• EXERCISE BRIEF
Look through the material for lines with the word "href", and copy each one.

• DATASET
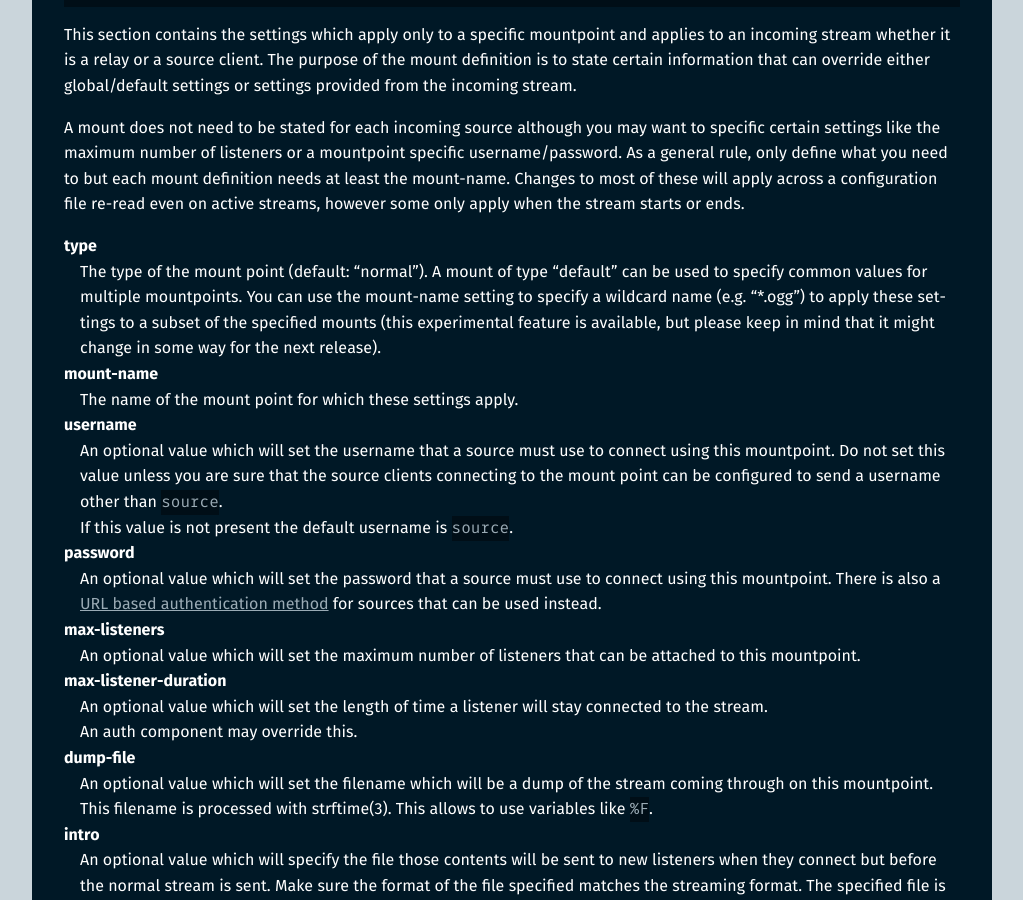
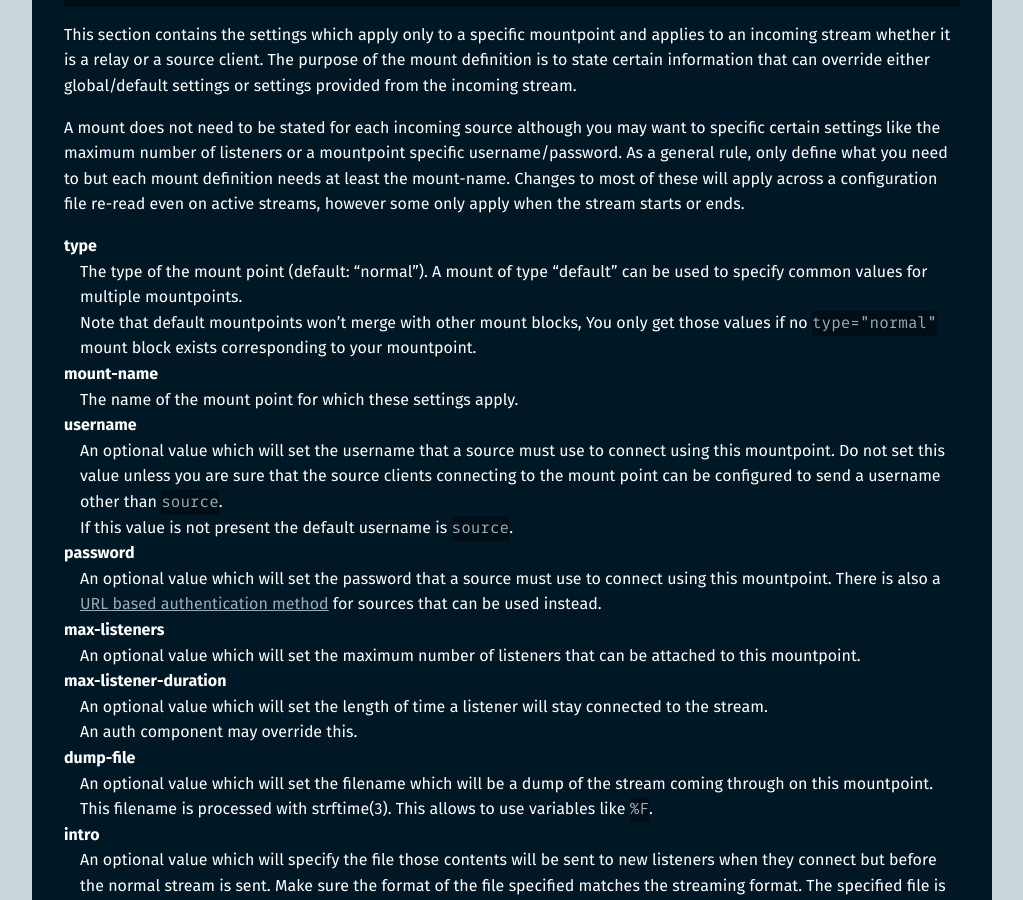
Before and after one commit to barionleg/Xipho, a Jekyll site: the page built from docs/icecast-2.4.0/config-file.md, in a window 1280 px wide and 900 px high, scrolled down 9664 px. Shown: the whole window, without its empty margins (128-1151 px from the left). Built offline with Jekyll 4.4.1, drawn with Linux system fonts in a browser that asks for light colours.

Commit message:
Updated news and docs Removed the note about the possibility to use wildcard-style mountpoint names for default mount section, to not document features that are yet not stable enough. (See #2050)

```diff
--- a/docs/icecast-2.4.0/config-file.md
+++ b/docs/icecast-2.4.0/config-file.md
@@ -442,10 +442,10 @@ ends.
 
 type
 : The type of the mount point (default: "normal"). A mount of type "default"
-  can be used to specify common values for multiple mountpoints. You can use the mount-name
-  setting to specify a wildcard name (e.g. "*.ogg") to apply these settings to a subset
-  of the specified mounts (this experimental feature is available, but please keep in mind that it might
-  change in some way for the next release).
+  can be used to specify common values for multiple mountpoints.
+  Note that default mountpoints won't merge with other mount blocks,
+  You only get those values if no `type="normal"` mount block exists
+  corresponding to your mountpoint.
 
 mount-name
 : The name of the mount point for which these settings apply.
--- a/news.html
+++ b/news.html
@@ -8,6 +8,6 @@ permalink: /news/
   <article>
     <h3>{{ post.title }}</h3>
     {{ post.content }}
-    <aside>Posted <strong>{{ post.date | date: "%b %-d, %Y" }}</strong>{% if post.author %} by <strong>{{ post.author }}</strong>{% endif %} &mdash; <a href="{{ post.url }}">URL</a></aside>
+    <aside>Posted <strong>{{ post.date | date: "%b %-d, %Y" }}</strong>{% if post.author %} by <strong>{{ post.author }}</strong>{% endif %} &mdash; <a href="{{ post.url }}">Permalink</a></aside>
   </article>
 {% endfor %}
```
Also changed, not shown: _posts/1999-03-18-south-by-southwest.md (+1 -1 lines), _posts/2004-03-11-ices-release-2_0_0.md (+1 -1 lines).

• SOLUTION TO THE PROBLEM
-    <aside>Posted <strong>{{ post.date | date: "%b %-d, %Y" }}</strong>{% if post.author %} by <strong>{{ post.author }}</strong>{% endif %} &mdash; <a href="{{ post.url }}">URL</a></aside>
+    <aside>Posted <strong>{{ post.date | date: "%b %-d, %Y" }}</strong>{% if post.author %} by <strong>{{ post.author }}</strong>{% endif %} &mdash; <a href="{{ post.url }}">Permalink</a></aside>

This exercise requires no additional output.